:: EXERCISE ::
Using "records" as the search string, find the matching lines below and copy them.
****************
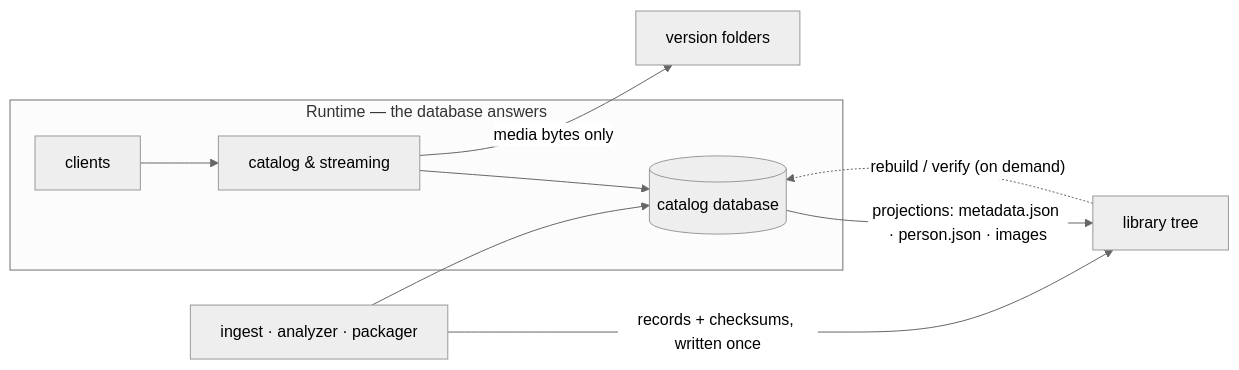
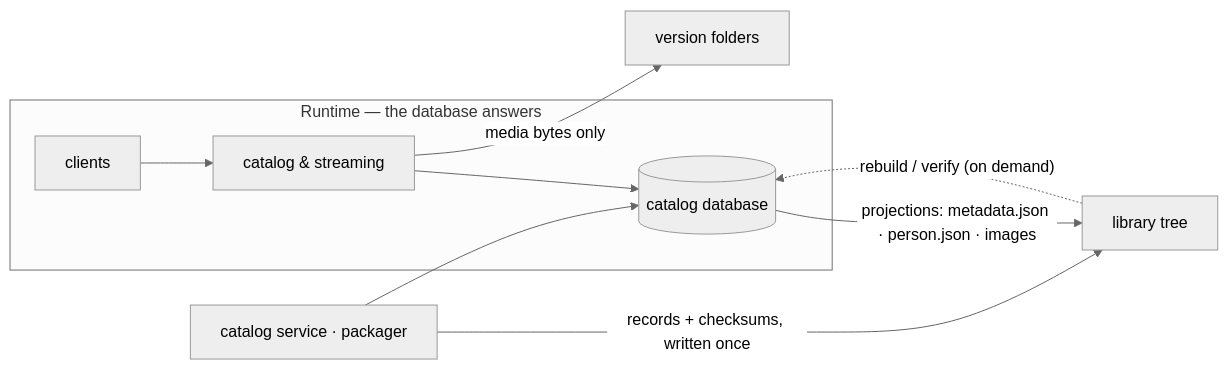
One commit to zaentrum/zaentrum changed the first of 3 diagrams in docs/library/record.md. Above: the diagram before and after it, drawn with Mermaid (neutral theme). The commit also changed other lines of this file, not shown here.

````diff
--- a/docs/library/record.md
+++ b/docs/library/record.md
@@ -39,11 +47,11 @@
 ```mermaid
 flowchart LR
   subgraph runtime["Runtime — the database answers"]
     C["clients"] --> API["catalog & streaming"] --> DB[("catalog database")]
   end
   API -->|"media bytes only"| M["version folders"]
   DB -->|"projections: metadata.json · person.json · images"| REC
-  W["ingest · analyzer · packager"] -->|"records + checksums, written once"| REC["library tree"]
+  W["catalog service · packager"] -->|"records + checksums, written once"| REC["library tree"]
   W --> DB
   REC -.->|"rebuild / verify (on demand)"| DB
 ```
````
****************
:: ANSWER AREA ::
-  W["ingest · analyzer · packager"] -->|"records + checksums, written once"| REC["library tree"]
+  W["catalog service · packager"] -->|"records + checksums, written once"| REC["library tree"]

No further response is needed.